The European Parliament today endorsed an agreement with member states to put an end to cross-border transport with the so-called 'megatrucks' or 'gigaliners', which are 25 metres long and can weigh up to 60 tons.
The lead negotiator in the Parliament, S&D MEP Jörg Leichtfried, said:
"The directive approved today is much stronger than the weak proposal put forward by the Commission. The attempt to further liberalise cross-border operations was rejected by both Parliament and Council, which means that the text of the current directive will remain. This is a good compromise, given the initial controversy on the issue. The situation will not change for the Scandinavian countries or UK and Ireland, but it does not make any sense to adapt all of Europe's roads to accommodate these gigantic trucks, which are a threat both to safety and to the environment."
"All sectors should contribute to the transition to a sustainable economy and to an energy union. Heavy goods vehicles are responsible for about 26% of road-transport CO2 emissions in Europe and their fuel efficiency has hardly improved over the last 20 years. This directive not only limits the size and weight of trucks on EU roads but it also promotes combined road-rail or road-ship transport operations for standard 45-foot containers and encourages a review of existing provisions on combined transport."
S&D spokesperson on transport, Ismail Ertug, said:
"Our group has achieved its main goals in this directive, even if the negotiations were hard both within the Parliament and then with member states represented in the Council. But we made sure that there will be no general EU-wide permission for the ' gigaliners' to circulate.
"Secondly, we have set the framework for greener and safer truck cabins. These cabins will not only reduce CO2 emissions through improved aerodynamics, but they will allow for a wider field of vision through the installation of bigger windshields, thus improving safety for drivers.
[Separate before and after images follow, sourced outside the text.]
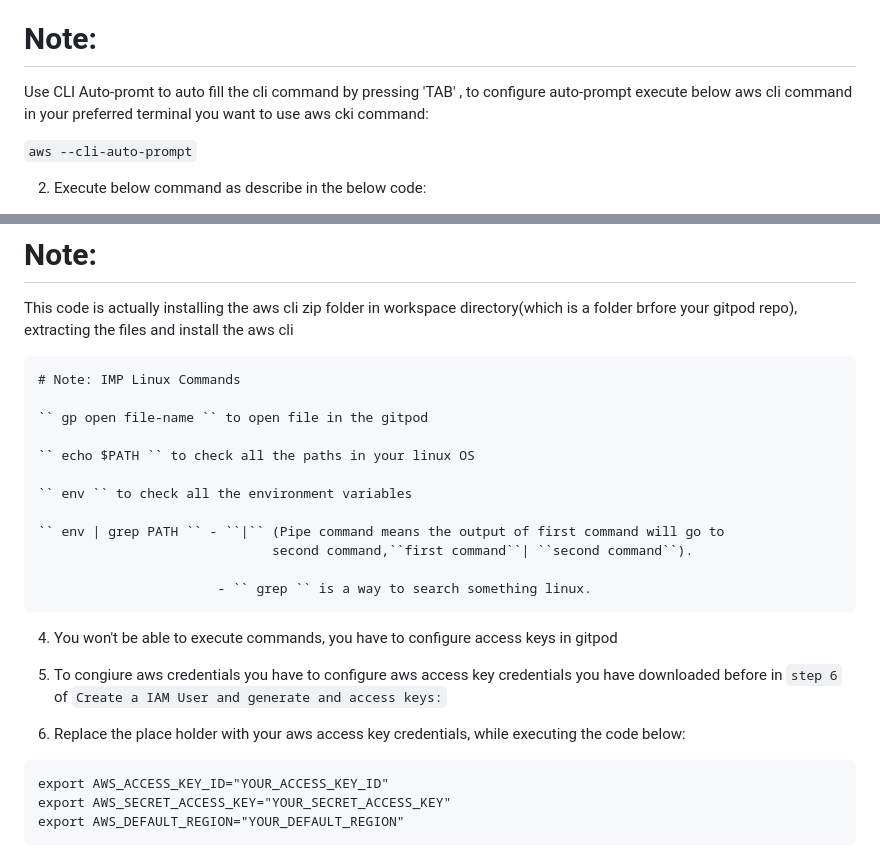
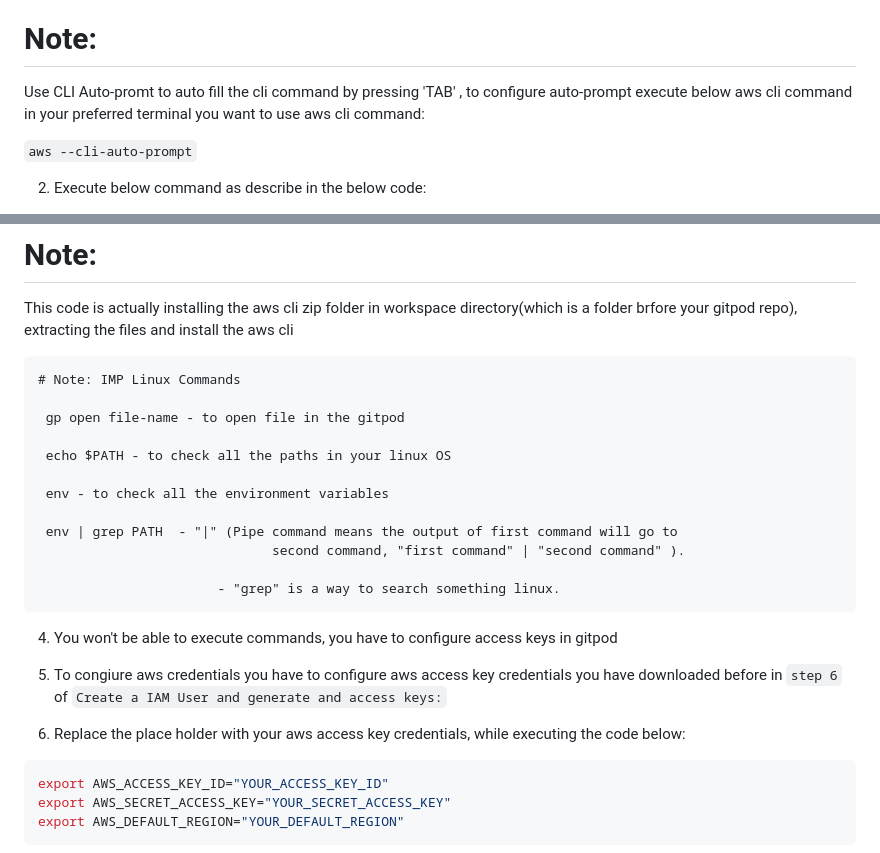
Before and after one commit to kkoli-9528/aws-bootcamp-cruddur-2023023, a Markdown page: journal/week0.md, 2 parts joined by grey strips. Rendered like a GitHub page.

Commit message:
week0.md updated 2

````diff
--- a/journal/week0.md
+++ b/journal/week0.md
@@ -25,7 +25,7 @@ Make sure to give console access to the user and the custom password, and save t
 # Note:
 
 Use CLI Auto-promt to auto fill the cli command by pressing 'TAB'
-, to configure auto-prompt execute below aws cli command in your preferred terminal you want to use aws cki command:
+, to configure auto-prompt execute below aws cli command in your preferred terminal you want to use aws cli command:
 
 ``` aws --cli-auto-prompt ```
 
@@ -60,16 +60,16 @@ This code is actually installing the aws cli zip folder in workspace directory(w
 ```
 # Note: IMP Linux Commands
 
-`` gp open file-name `` to open file in the gitpod
+ gp open file-name - to open file in the gitpod
 
-`` echo $PATH `` to check all the paths in your linux OS
+ echo $PATH - to check all the paths in your linux OS
 
-`` env `` to check all the environment variables
+ env - to check all the environment variables
 
-`` env | grep PATH `` - ``|`` (Pipe command means the output of first command will go to
-                              second command,``first command``| ``second command``).
+ env | grep PATH  - "|" (Pipe command means the output of first command will go to
+                              second command, "first command" | "second command" ).
 
-                       - `` grep `` is a way to search something linux.
+                       - "grep" is a way to search something linux.
 ```
 4. You won't be able to execute commands, you have to configure access keys in gitpod
 
@@ -77,7 +77,7 @@ This code is actually installing the aws cli zip folder in workspace directory(w
 
 6. Replace the place holder with your aws access key credentials, while executing the code below:
 
-```linux
+```bash
 export AWS_ACCESS_KEY_ID="YOUR_ACCESS_KEY_ID"
 export AWS_SECRET_ACCESS_KEY="YOUR_SECRET_ACCESS_KEY"
 export AWS_DEFAULT_REGION="YOUR_DEFAULT_REGION"
````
"We regret that the Council insisted on delaying the introduction of the improved cabins until at least 2020 for purely economic reasons. These new cabins will have a huge impact on our way towards the EU's ambitious 'vision zero-zero road fatalities' by 2050. But at least we managed to counterbalance those lobbies who wanted to delay the introduction even further!"